§ **Data for this exercise**
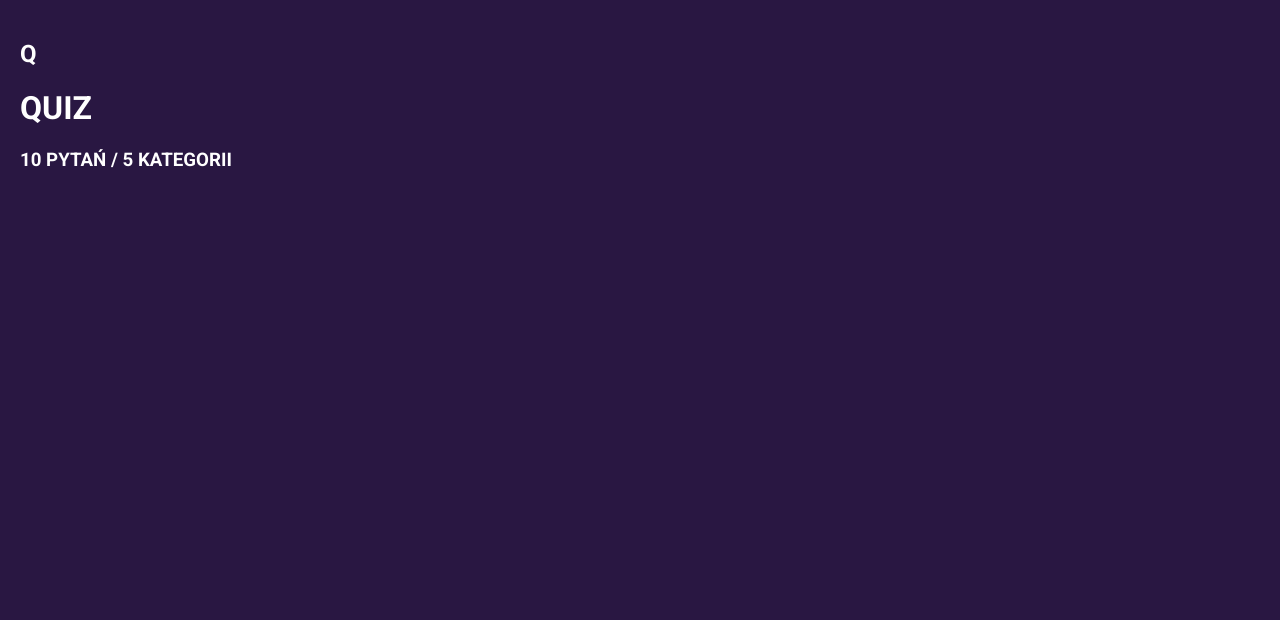
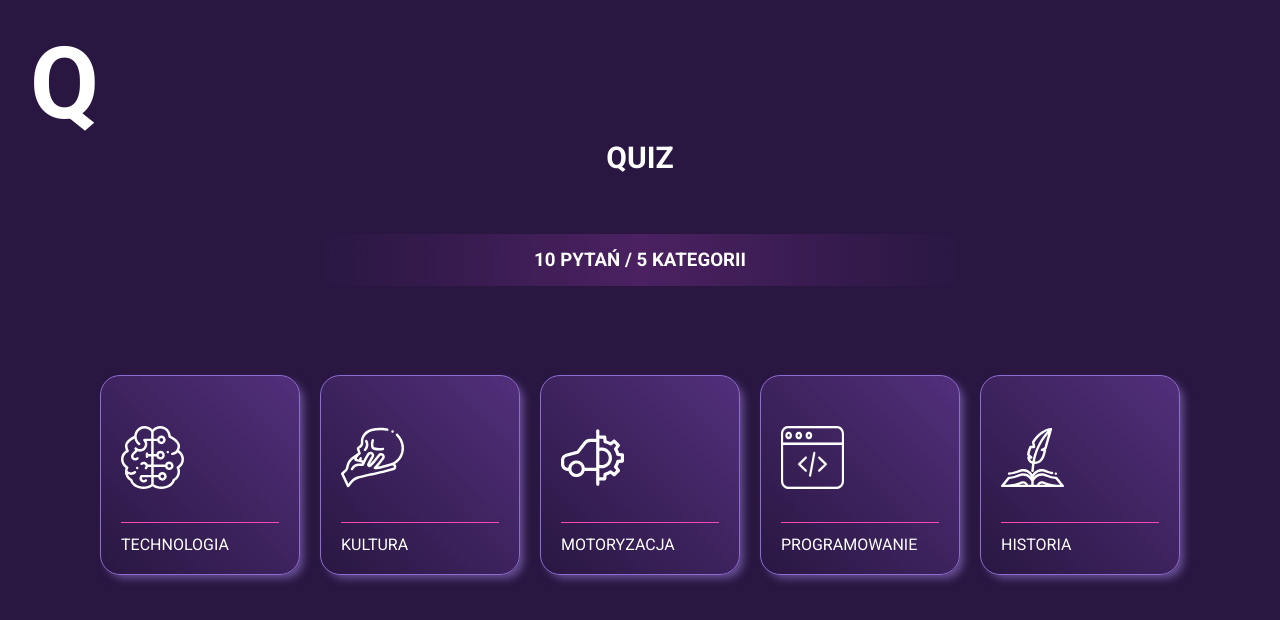
Before and after one commit to KaweckiBartek/Gatsby-quiz-app, a Gatsby site in the folder quiz-app/: page / in a window 1280 px wide. Built offline with nearby package versions, Linux system fonts and the light colour scheme; Gatsby itself is replaced by a stand-in of ours.

Commit message:
categoriesTile ready

```diff
--- a/quiz-app/gatsby-config.js
+++ b/quiz-app/gatsby-config.js
@@ -11,6 +11,7 @@ module.exports = {
     'gatsby-plugin-sharp',
     'gatsby-transformer-sharp',
     `gatsby-plugin-react-helmet`,
+    `gatsby-transformer-inline-svg`,
     {
       resolve: `gatsby-source-filesystem`,
       options: {
@@ -18,17 +19,6 @@ module.exports = {
         name: `images`,
       },
     },
-    // {
-    //   resolve: `gatsby-plugin-manifest`,
-    //   options: {
-    //     name: `GatsbyJS`,
-    //     short_name: `GatsbyJS`,
-    //     start_url: `/`,
-    //     background_color: `#f7f0eb`,
-    //     theme_color: `#a2466c`,
-    //     display: `standalone`,
-    //   },
-    // },
     {
       resolve: `gatsby-plugin-typescript`,
       options: {
@@ -43,5 +33,13 @@ module.exports = {
         precachePages: [`/about-us/`, `/projects/*`],
       },
     },
+    {
+      resolve: "gatsby-plugin-react-svg",
+      options: {
+        rule: {
+          include: /\.inline\.svg$/
+        }
+      }
+    },
   ],
 }
--- a/quiz-app/package.json
+++ b/quiz-app/package.json
@@ -19,9 +19,11 @@
     "gatsby-plugin-manifest": "^2.10.0",
     "gatsby-plugin-offline": "^3.8.0",
     "gatsby-plugin-react-helmet": "^3.9.0",
+    "gatsby-plugin-react-svg": "^3.0.0",
     "gatsby-plugin-sass": "^3.0.0",
     "gatsby-plugin-sharp": "^2.13.0",
     "gatsby-source-filesystem": "^2.10.0",
+    "gatsby-transformer-inline-svg": "0.0.7",
     "gatsby-transformer-sharp": "^2.11.0",
     "react": "^16.12.0",
     "react-dom": "^16.12.0",
--- /dev/null
+++ b/quiz-app/src/components/categories/CategoryTile.tsx
@@ -0,0 +1,20 @@
+import React from 'react'
+
+const CategoryTile = ({icon , title, size }) => {
+
+  return (
+    <div className="category__tile"
+      style={{ width: size, height: size }}
+    >
+      <img className="category__tile__icon"
+        src={icon}
+        alt="icon" />
+      <div>
+        <div className="category__tile__border"></div>
+        <h4 className="category__tile__title">{title}</h4>
+      </div>
+    </div>
+  )
+}
+
+export default CategoryTile
--- a/quiz-app/src/components/categories/index.tsx
+++ b/quiz-app/src/components/categories/index.tsx
@@ -1,11 +1,43 @@
 import React from 'react'
 import Header from '../heading/Header'
+import CategoryTile from './CategoryTile'
+import technology from '../../images/icons/technologia_ikona_.svg'
+import culture from '../../images/icons/kultura_ikona.svg'
+import automotive from '../../images/icons/motoryzacja_ikona.svg'
+import programing from '../../images/icons/programowanie_ikona.svg'
+import history from '../../images/icons/historia_ikona.svg'
+
 
 const Categories = () => {
+  const categories = [
+    {
+      title: "TECHNOLOGIA",
+      icon: technology,
+    },
+    {
+      title: "KULTURA",
+      icon: culture,
+    },
+    {
+      title: "MOTORYZACJA",
+      icon: automotive,
+    },
+    {
+      title: "PROGRAMOWANIE",
+      icon: programing,
+    },
+    {
+      title: "HISTORIA",
+      icon: history,
+    },
+  ]
+
   return (
     <div className="categories">
       <Header text="10 PYTAŃ / 5 KATEGORII" />
-
+      <div className="categories__box">
+        {categories.map((tile) => <CategoryTile title={tile.title} icon={ tile.icon} size="200px"/>)}
+      </div>
     </div>
   )
 }
--- /dev/null
+++ b/quiz-app/src/custom.d.ts
@@ -0,0 +1,4 @@
+declare module "*.svg" {
+  const content: any;
+  export default content;
+}
--- a/quiz-app/src/pages/index.tsx
+++ b/quiz-app/src/pages/index.tsx
@@ -7,8 +7,10 @@ import '../styles/themes/default/theme.scss';
 
 export default function Home() {
   return <div className="home">
-    <QLogo />
-    <QUIZLogo />
+    <div className="home__header">
+      <QLogo />
+      <QUIZLogo />
+    </div>
     <Categories />
   </div>
 }
--- /dev/null
+++ b/quiz-app/src/styles/themes/default/components/_categories.scss
@@ -0,0 +1,50 @@
+.categories {
+  display: flex;
+  flex-direction: column;
+  align-items: center;
+  margin-top: 20px;
+
+  &__box {
+    display: flex;
+    flex-wrap: wrap;
+    width: 100vw;
+    margin-top: 60px;
+    align-items: center;
+    justify-content: center;
+  }
+}
+
+.category__tile {
+  margin: 10px;
+  display: flex;
+  flex-direction: column;
+  justify-content: space-between;
+  padding: 20px;
+  border: 1px solid #8f6cd1;
+  border-radius: 20px;
+  background: linear-gradient(45deg, $c-backgroundDefault, #522f7b);
+  -webkit-box-shadow: 5px 5px 9px -2px #6c5399;
+  box-shadow: 5px 5px 9px -2px #6c5399;
+  transition: 0.5s;
+  &:hover {
+    background: linear-gradient(45deg, #b2368c, #381f55);
+    transition: 0.5s;
+    transform: scale(1.05);
+  }
+  &__icon {
+    width: 63px;
+    height: 63px;
+    margin: 30px 0;
+  }
+
+  &__border {
+    width: 100%;
+    border-bottom: 1px solid #f849b3;
+  }
+
+  &__title {
+    font-size: 16px;
+    font-weight: 400;
+    margin: 12px 0 0 0;
+  }
+}
--- a/quiz-app/src/styles/themes/default/components/_home.scss
+++ b/quiz-app/src/styles/themes/default/components/_home.scss
@@ -1,5 +1,12 @@
-.home{
-  background-color: $c-valhalla;
+.home {
+  background-color: $c-backgroundDefault;
   height: 100vh;
   padding: 20px;
+  display: flex;
+  flex-direction: column;
+  align-items: center;
 }
+
+.home__header{
+  margin-top: 100px;
+}
--- a/quiz-app/src/styles/themes/default/components/_logo.scss
+++ b/quiz-app/src/styles/themes/default/components/_logo.scss
@@ -1,7 +1,11 @@
 .q__logo{
-
+ position: fixed;
+ top: 25px;
+ left: 30px;
+ font-size: 100px;
+ margin: 0;
 }
 
 .quiz__logo{
-
+  font-size: 30px;
 }
--- a/quiz-app/src/styles/themes/default/components/heading.scss
+++ b/quiz-app/src/styles/themes/default/components/heading.scss
@@ -1,4 +1,6 @@
 .heading__header{
+  text-align: center;
+  width: 50vw;
   padding: 15px 40px;
-  background: linear-gradient(to left, #26153d, #4b2161, #26153d)
+  background: linear-gradient(to left, $c-backgroundDefault, #4b2161, $c-backgroundDefault)
 }
--- a/quiz-app/src/styles/themes/default/theme.scss
+++ b/quiz-app/src/styles/themes/default/theme.scss
@@ -7,3 +7,6 @@
 
 
 @import './components/home';
+@import './components/heading';
+@import './components/logo';
+@import './components/categories';
```
Also changed, not shown: 1 other file.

§ **Work request**
The data is to be restated word for word, with any pictures set aside.

§ **Response to the exercise**
Before and after one commit to KaweckiBartek/Gatsby-quiz-app, a Gatsby site in the folder quiz-app/: page / in a window 1280 px wide. Built offline with nearby package versions, Linux system fonts and the light colour scheme; Gatsby itself is replaced by a stand-in of ours.

Commit message:
categoriesTile ready

```diff
--- a/quiz-app/gatsby-config.js
+++ b/quiz-app/gatsby-config.js
@@ -11,6 +11,7 @@ module.exports = {
     'gatsby-plugin-sharp',
     'gatsby-transformer-sharp',
     `gatsby-plugin-react-helmet`,
+    `gatsby-transformer-inline-svg`,
     {
       resolve: `gatsby-source-filesystem`,
       options: {
@@ -18,17 +19,6 @@ module.exports = {
         name: `images`,
       },
     },
-    // {
-    //   resolve: `gatsby-plugin-manifest`,
-    //   options: {
-    //     name: `GatsbyJS`,
-    //     short_name: `GatsbyJS`,
-    //     start_url: `/`,
-    //     background_color: `#f7f0eb`,
-    //     theme_color: `#a2466c`,
-    //     display: `standalone`,
-    //   },
-    // },
     {
       resolve: `gatsby-plugin-typescript`,
       options: {
@@ -43,5 +33,13 @@ module.exports = {
         precachePages: [`/about-us/`, `/projects/*`],
       },
     },
+    {
+      resolve: "gatsby-plugin-react-svg",
+      options: {
+        rule: {
+          include: /\.inline\.svg$/
+        }
+      }
+    },
   ],
 }
--- a/quiz-app/package.json
+++ b/quiz-app/package.json
@@ -19,9 +19,11 @@
     "gatsby-plugin-manifest": "^2.10.0",
     "gatsby-plugin-offline": "^3.8.0",
     "gatsby-plugin-react-helmet": "^3.9.0",
+    "gatsby-plugin-react-svg": "^3.0.0",
     "gatsby-plugin-sass": "^3.0.0",
     "gatsby-plugin-sharp": "^2.13.0",
     "gatsby-source-filesystem": "^2.10.0",
+    "gatsby-transformer-inline-svg": "0.0.7",
     "gatsby-transformer-sharp": "^2.11.0",
     "react": "^16.12.0",
     "react-dom": "^16.12.0",
--- /dev/null
+++ b/quiz-app/src/components/categories/CategoryTile.tsx
@@ -0,0 +1,20 @@
+import React from 'react'
+
+const CategoryTile = ({icon , title, size }) => {
+
+  return (
+    <div className="category__tile"
+      style={{ width: size, height: size }}
+    >
+      <img className="category__tile__icon"
+        src={icon}
+        alt="icon" />
+      <div>
+        <div className="category__tile__border"></div>
+        <h4 className="category__tile__title">{title}</h4>
+      </div>
+    </div>
+  )
+}
+
+export default CategoryTile
--- a/quiz-app/src/components/categories/index.tsx
+++ b/quiz-app/src/components/categories/index.tsx
@@ -1,11 +1,43 @@
 import React from 'react'
 import Header from '../heading/Header'
+import CategoryTile from './CategoryTile'
+import technology from '../../images/icons/technologia_ikona_.svg'
+import culture from '../../images/icons/kultura_ikona.svg'
+import automotive from '../../images/icons/motoryzacja_ikona.svg'
+import programing from '../../images/icons/programowanie_ikona.svg'
+import history from '../../images/icons/historia_ikona.svg'
+
 
 const Categories = () => {
+  const categories = [
+    {
+      title: "TECHNOLOGIA",
+      icon: technology,
+    },
+    {
+      title: "KULTURA",
+      icon: culture,
+    },
+    {
+      title: "MOTORYZACJA",
+      icon: automotive,
+    },
+    {
+      title: "PROGRAMOWANIE",
+      icon: programing,
+    },
+    {
+      title: "HISTORIA",
+      icon: history,
+    },
+  ]
+
   return (
     <div className="categories">
       <Header text="10 PYTAŃ / 5 KATEGORII" />
-
+      <div className="categories__box">
+        {categories.map((tile) => <CategoryTile title={tile.title} icon={ tile.icon} size="200px"/>)}
+      </div>
     </div>
   )
 }
--- /dev/null
+++ b/quiz-app/src/custom.d.ts
@@ -0,0 +1,4 @@
+declare module "*.svg" {
+  const content: any;
+  export default content;
+}
--- a/quiz-app/src/pages/index.tsx
+++ b/quiz-app/src/pages/index.tsx
@@ -7,8 +7,10 @@ import '../styles/themes/default/theme.scss';
 
 export default function Home() {
   return <div className="home">
-    <QLogo />
-    <QUIZLogo />
+    <div className="home__header">
+      <QLogo />
+      <QUIZLogo />
+    </div>
     <Categories />
   </div>
 }
--- /dev/null
+++ b/quiz-app/src/styles/themes/default/components/_categories.scss
@@ -0,0 +1,50 @@
+.categories {
+  display: flex;
+  flex-direction: column;
+  align-items: center;
+  margin-top: 20px;
+
+  &__box {
+    display: flex;
+    flex-wrap: wrap;
+    width: 100vw;
+    margin-top: 60px;
+    align-items: center;
+    justify-content: center;
+  }
+}
+
+.category__tile {
+  margin: 10px;
+  display: flex;
+  flex-direction: column;
+  justify-content: space-between;
+  padding: 20px;
+  border: 1px solid #8f6cd1;
+  border-radius: 20px;
+  background: linear-gradient(45deg, $c-backgroundDefault, #522f7b);
+  -webkit-box-shadow: 5px 5px 9px -2px #6c5399;
+  box-shadow: 5px 5px 9px -2px #6c5399;
+  transition: 0.5s;
+  &:hover {
+    background: linear-gradient(45deg, #b2368c, #381f55);
+    transition: 0.5s;
+    transform: scale(1.05);
+  }
+  &__icon {
+    width: 63px;
+    height: 63px;
+    margin: 30px 0;
+  }
+
+  &__border {
+    width: 100%;
+    border-bottom: 1px solid #f849b3;
+  }
+
+  &__title {
+    font-size: 16px;
+    font-weight: 400;
+    margin: 12px 0 0 0;
+  }
+}
--- a/quiz-app/src/styles/themes/default/components/_home.scss
+++ b/quiz-app/src/styles/themes/default/components/_home.scss
@@ -1,5 +1,12 @@
-.home{
-  background-color: $c-valhalla;
+.home {
+  background-color: $c-backgroundDefault;
   height: 100vh;
   padding: 20px;
+  display: flex;
+  flex-direction: column;
+  align-items: center;
 }
+
+.home__header{
+  margin-top: 100px;
+}
--- a/quiz-app/src/styles/themes/default/components/_logo.scss
+++ b/quiz-app/src/styles/themes/default/components/_logo.scss
@@ -1,7 +1,11 @@
 .q__logo{
-
+ position: fixed;
+ top: 25px;
+ left: 30px;
+ font-size: 100px;
+ margin: 0;
 }
 
 .quiz__logo{
-
+  font-size: 30px;
 }
--- a/quiz-app/src/styles/themes/default/components/heading.scss
+++ b/quiz-app/src/styles/themes/default/components/heading.scss
@@ -1,4 +1,6 @@
 .heading__header{
+  text-align: center;
+  width: 50vw;
   padding: 15px 40px;
-  background: linear-gradient(to left, #26153d, #4b2161, #26153d)
+  background: linear-gradient(to left, $c-backgroundDefault, #4b2161, $c-backgroundDefault)
 }
--- a/quiz-app/src/styles/themes/default/theme.scss
+++ b/quiz-app/src/styles/themes/default/theme.scss
@@ -7,3 +7,6 @@
 
 
 @import './components/home';
+@import './components/heading';
+@import './components/logo';
+@import './components/categories';
```
Also changed, not shown: 1 other file.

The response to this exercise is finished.